Dark Stories (2019, dir. François Descraques & Guillaume Lubrano)

A woman held hostage by a bloodthirsty doll tells it stories to keep it from killing her. Superior Anglo-French anthology horror with no weak episodes. The tales tend to the EC style twist narratives, covering some unusual ground as well as riffs on zombie, ghost and vampire yarns. A solid job all around.

Enhanced (2019, dir. James Mark)

A young woman with special abilities is hunted, both by a government agency and by one of her kind. Decent little SF actioner riffing in the spaces between Terminator movies, the X-Men and host of other genre properties. Effective location work and a wintry feel help matters along, as does working within budget limitations.

Aquaslash (2019, dir. Renaud Gauthier)

High school graduates partying at a run-down waterpark are targeted for murder. This 80s throwback horror gets a lot of its incidentals right, but takes an age to deliver on its single promise, and ultimately makes little sense. Still, there’s some good work here, even if this is a solitary idea for a short stretched to feature-length.

Hall (2020, dir. Francesco Giannini)

A contagion spreads along a hotel corridor, affecting those staying on that floor in different ways. A slow-burn z-movie of sorts, and timely; it takes time to get going, but there are some interesting ideas on display, even if some of this good work is undone by a talky explanatory coda.

Two Heads Creek (2019, dir. Jesse O’Brien)

Adopted twins flee Brexit Britain searching for their birth mother, apparently living in a remote Australian township. Scattershot horror-comedy in need of a second script-editing opinion. Competently made, and with glimmers of focus and satire, making the film all the more frustrating to sit through.

Dark Place (2019, dir. Kodie Bedford, Perun Bonser, Rob Braslin, Liam Phillips, Bjorn Stewart)

Five horror shorts concerned with Aboriginal and Torres Strait Islander females, and with the legacies of colonialism. Not a dud among them either, with a range of subgenres and stylistic approaches (from human trafficking to vampirism, and from moody b/w to Raimi-esque splatter comedy). Each stand-alone story is brisk and effective enough to earn its place and more. Recommended.

They’re Outside (2020, dir. Sam Casserly & Airell Anthony Hayles)

A YouTuber psychologist attempts to force a cure on an agoraphobic; supernatural forces are at work. While some performances are fun, the bulk of the movie is simply an arrogant and unlikeable bloke bullying a woman for running-time-consuming reasons. A decent genre idea for a short is stretched uncomfortably to feature-length. Not for me.

Playhouse (2020, dir. Fionn Watts & Toby Watts)

A writer and his daughter move into a remote castle, but their presence awakens old demons. While it doesn’t really work as a whole (more story needed, basically), there’s effective location work and one lovely creepy moment delivered, plus some interesting ideas and images evidenced. It’ll be good to see what the writer/director brothers can come up with next.

The Columnist (2020, dir.

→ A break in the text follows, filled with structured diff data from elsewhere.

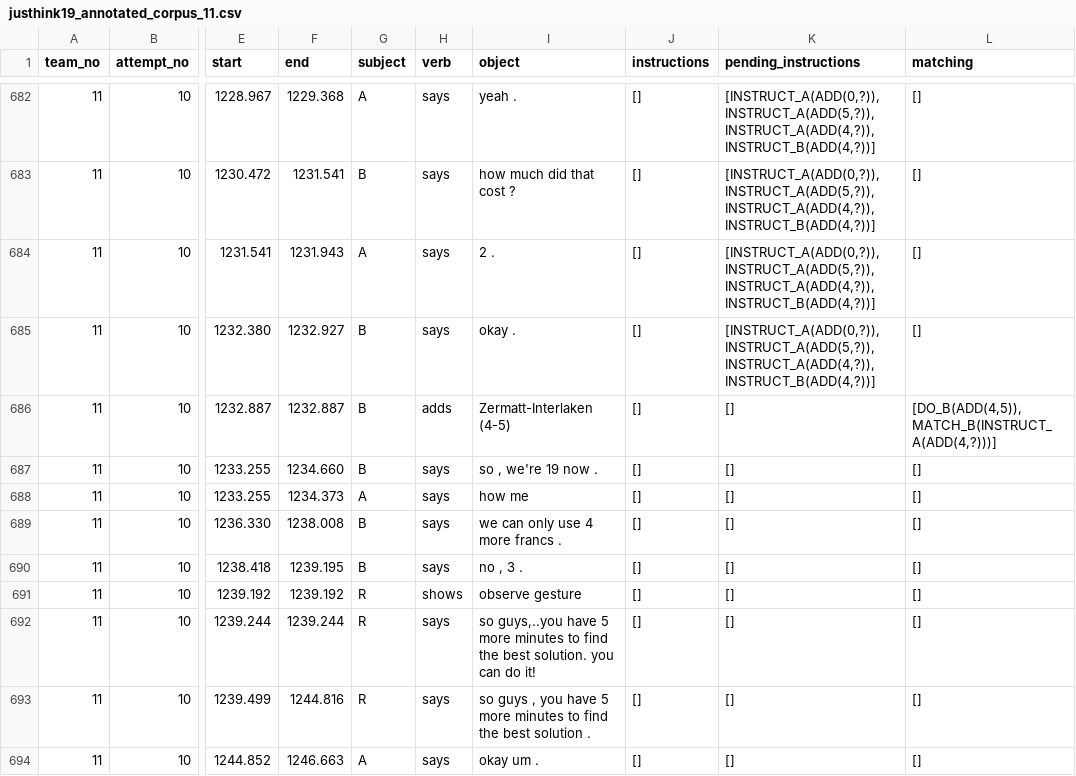
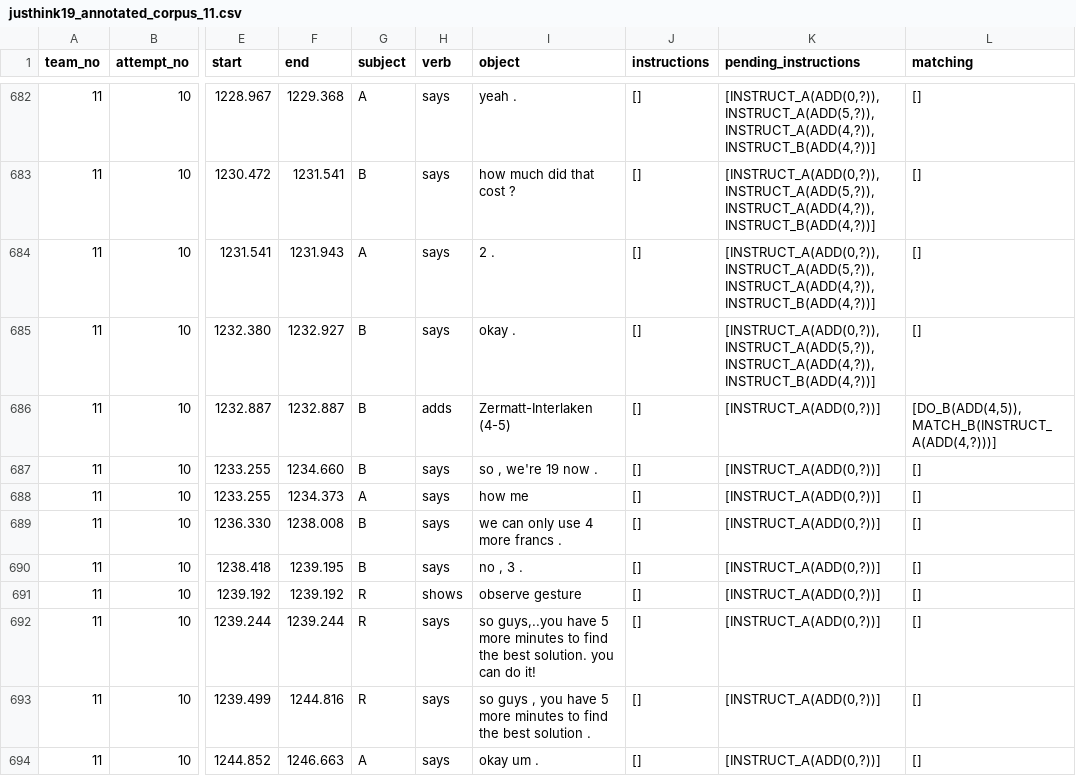
Before and after one commit to chili-epfl/justhink-alignment-analysis, a CSV file: processed_data/annotated_corpus/justhink19_annotated_corpus_11.csv, drawn as a sheet; only a part is shown, gaps mark what is left out; the diff covers the shown part only; the diff names each change by its address in the sheet, - before the commit and + after, or states it on an @@ line.

```diff
--- a/processed_data/annotated_corpus/justhink19_annotated_corpus_11.csv
+++ b/processed_data/annotated_corpus/justhink19_annotated_corpus_11.csv
-K686:K694 (pending_instructions): []
+K686:K694 (pending_instructions): [INSTRUCT_A(ADD(0,?))]
```
Also changed, not shown: 88 edited cells elsewhere in this file, processed_data/annotated_corpus/justhink19_annotated_corpus_07.csv, processed_data/annotated_corpus/justhink19_annotated_corpus_08.csv, 14 other files.
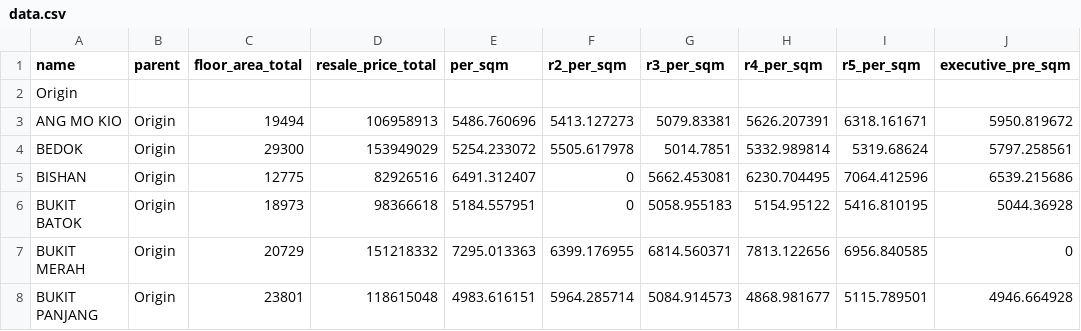
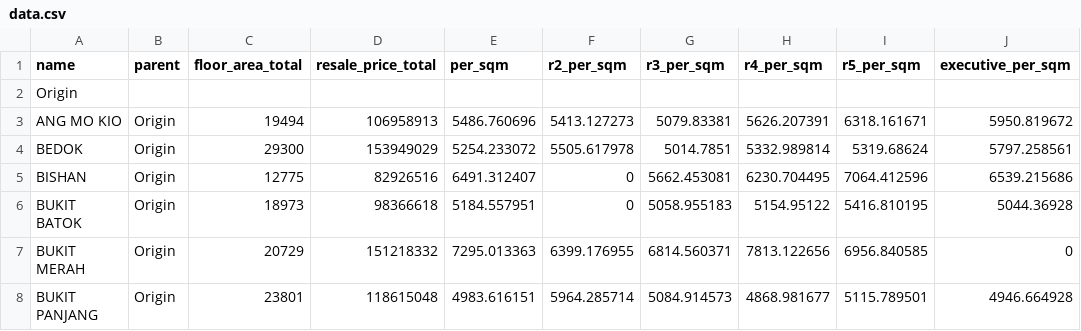
Before and after one commit to zack0411/HASS-assignment3, a CSV file: data.csv, drawn as a sheet; only a part is shown.

Commit message:
Update data.csv

```diff
--- a/data.csv
+++ b/data.csv
@@ -1,2 +1,2 @@
-name,parent,floor_area_total,resale_price_total,per_sqm,r2_per_sqm,r3_per_sqm,r4_per_sqm,r5_per_sqm,executive_pre_sqm
+name,parent,floor_area_total,resale_price_total,per_sqm,r2_per_sqm,r3_per_sqm,r4_per_sqm,r5_per_sqm,executive_per_sqm
 Origin,,,,,,,,,
```
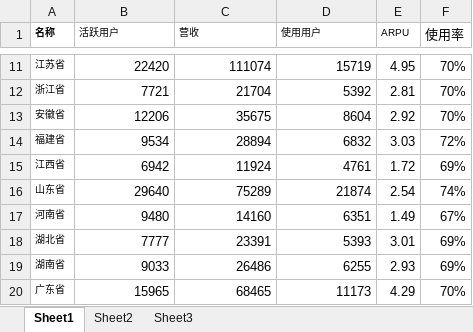
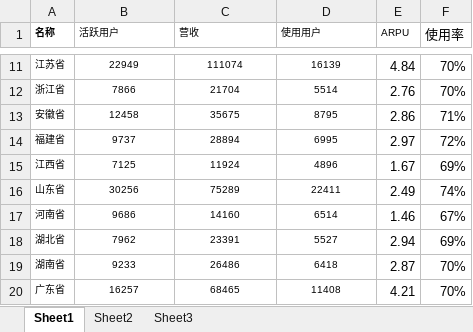
Before and after one commit to shockey0328/czx, an Excel workbook: 分省数据看板（月度）/趋势分析/25年5月.xlsx, sheet Sheet1, drawn as a sheet; only a part is shown, gaps mark what is left out; values as stored, in another font and other column widths than the file's, no borders; the diff covers the shown part only; the diff names each change by its address in the sheet, - before the commit and + after, or states it on an @@ line.

```diff
--- a/分省数据看板（月度）/趋势分析/25年5月.xlsx (sheet Sheet1)
+++ b/分省数据看板（月度）/趋势分析/25年5月.xlsx (sheet Sheet1)
@@ B11:D20 text size: smaller, alignment: right → center @@
-B11 (活跃用户): 22420
+B11 (活跃用户): 22949
-D11 (使用用户): 15719
+D11 (使用用户): 16139
-E11 (ARPU): 4.95
+E11 (ARPU): 4.84
-B12 (活跃用户): 7721
+B12 (活跃用户): 7866
-D12 (使用用户): 5392
+D12 (使用用户): 5514
-E12 (ARPU): 2.81
+E12 (ARPU): 2.76
-B13 (活跃用户): 12206
+B13 (活跃用户): 12458
-D13 (使用用户): 8604
+D13 (使用用户): 8795
-E13 (ARPU): 2.92
+E13 (ARPU): 2.86
-F13 (使用率): 70%
+F13 (使用率): 71%
-B14 (活跃用户): 9534
+B14 (活跃用户): 9737
-D14 (使用用户): 6832
+D14 (使用用户): 6995
-E14 (ARPU): 3.03
+E14 (ARPU): 2.97
-B15 (活跃用户): 6942
+B15 (活跃用户): 7125
-D15 (使用用户): 4761
+D15 (使用用户): 4896
-E15 (ARPU): 1.72
+E15 (ARPU): 1.67
-B16 (活跃用户): 29640
+B16 (活跃用户): 30256
-D16 (使用用户): 21874
+D16 (使用用户): 22411
-E16 (ARPU): 2.54
+E16 (ARPU): 2.49
-B17 (活跃用户): 9480
+B17 (活跃用户): 9686
-D17 (使用用户): 6351
+D17 (使用用户): 6514
-E17 (ARPU): 1.49
+E17 (ARPU): 1.46
-B18 (活跃用户): 7777
+B18 (活跃用户): 7962
-D18 (使用用户): 5393
+D18 (使用用户): 5527
-E18 (ARPU): 3.01
+E18 (ARPU): 2.94
-B19 (活跃用户): 9033
+B19 (活跃用户): 9233
-D19 (使用用户): 6255
+D19 (使用用户): 6418
-E19 (ARPU): 2.93
+E19 (ARPU): 2.87
-F19 (使用率): 69%
+F19 (使用率): 70%
-B20 (活跃用户): 15965
+B20 (活跃用户): 16257
-D20 (使用用户): 11173
+D20 (使用用户): 11408
-E20 (ARPU): 4.29
+E20 (ARPU): 4.21
```
Also changed, not shown: 75 edited cells and cell formats elsewhere in this sheet, formulas that keep their value, 8 other files.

Ivo van Aart)

A progressive newspaper columnist with a book due turns to murder to quell online trolls. Sprightly yet deadpan black comedy horror, exploring the impacts of internet bullying, the limits of free speech, and the rapaciousness of publishing. Plenty of dark fun to be had, and some neat asides about writing along the way.

Triggered (2020, dir. Alastair Orr)

A camping group of former schoolfriends turn on each other during an elaborate hi-tech revenge scheme. Smart, funny and at times brutal body-count flick that makes the most of its premise. Good playing by an unfamiliar cast helps, as does controlled direction and lighting, and excellent backwoods location work.